20 August 2009 3:53 pm
New National Institutes of Health Director Francis Collins has recruited a former aide to be his chief of staff.
Kathy Hudson now runs the Genetics & Public Policy Center in Washington, D.C., which she founded in 2002 at Johns Hopkins University. The molecular biologist was Collins's policy director for part of his tenure as head of the National Human Genome Research Institute at NIH.
Besides serving as the NIH chief's top lieutenant, Hudson says she hopes to liaison with the Food and Drug Administration on overseeing genetic tests. Pushing for regulation of those tests was a large part of her center's work, and she says, "I'm optimistic that we're actually going to see some of those changes occur." Although she's filled out the paperwork, Hudson is still waiting for an official offer. The previous director, Elias Zerhouni, never filled the position.

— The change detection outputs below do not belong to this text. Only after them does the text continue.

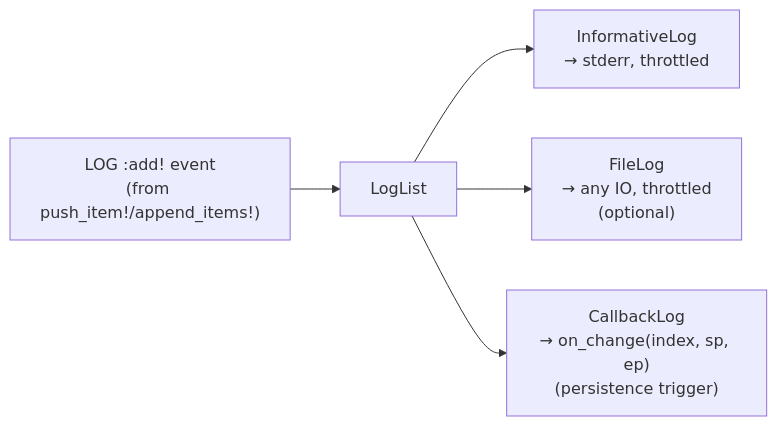
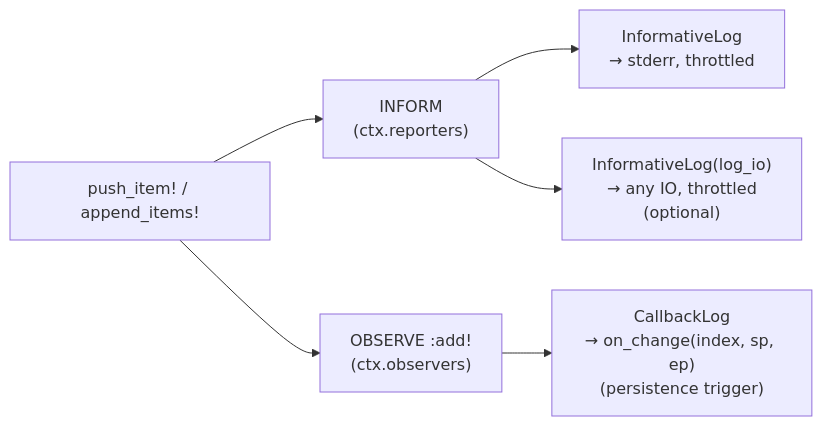
Before and after one commit to sadit/SimilaritySearchEngine.jl: the eighth of 8 diagrams in manual/architecture.qmd, drawn with Mermaid. The commit also changed other lines of this file and 6 other files, not shown here.

First line of the commit message:
Drop FileLog, CallbackLog and _engine_logger in favor of the two slots

````diff
--- a/manual/architecture.qmd
+++ b/manual/architecture.qmd
@@ -477,7 +480,8 @@
 ```{mermaid}
 flowchart LR
-    Event["LOG :add! event<br/>(from push_item!/append_items!)"] --> LogList
-    LogList --> InformativeLog["InformativeLog<br/>→ stderr, throttled"]
-    LogList --> FileLog["FileLog<br/>→ any IO, throttled<br/>(optional)"]
-    LogList --> CallbackLog["CallbackLog<br/>→ on_change(index, sp, ep)<br/>(persistence trigger)"]
+    Mutation["push_item! / append_items!"] --> INFORM["INFORM<br/>(ctx.reporters)"]
+    Mutation --> OBSERVE["OBSERVE :add!<br/>(ctx.observers)"]
+    INFORM --> Stderr["InformativeLog<br/>→ stderr, throttled"]
+    INFORM --> FileIO["InformativeLog(log_io)<br/>→ any IO, throttled<br/>(optional)"]
+    OBSERVE --> CallbackLog["CallbackLog<br/>→ on_change(index, sp, ep)<br/>(persistence trigger)"]
 ```
````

Hudson is leaving the genetics center as its main funder, the Pew Charitable Trusts, winds down its support this fall. The center's number of full-time staff members has shrunk since January from a dozen to around seven, says Joan Scott, now deputy director, who will succeed Hudson. The center's focus will likely expand from policy to moving genetic tests into the clinic, Scott says.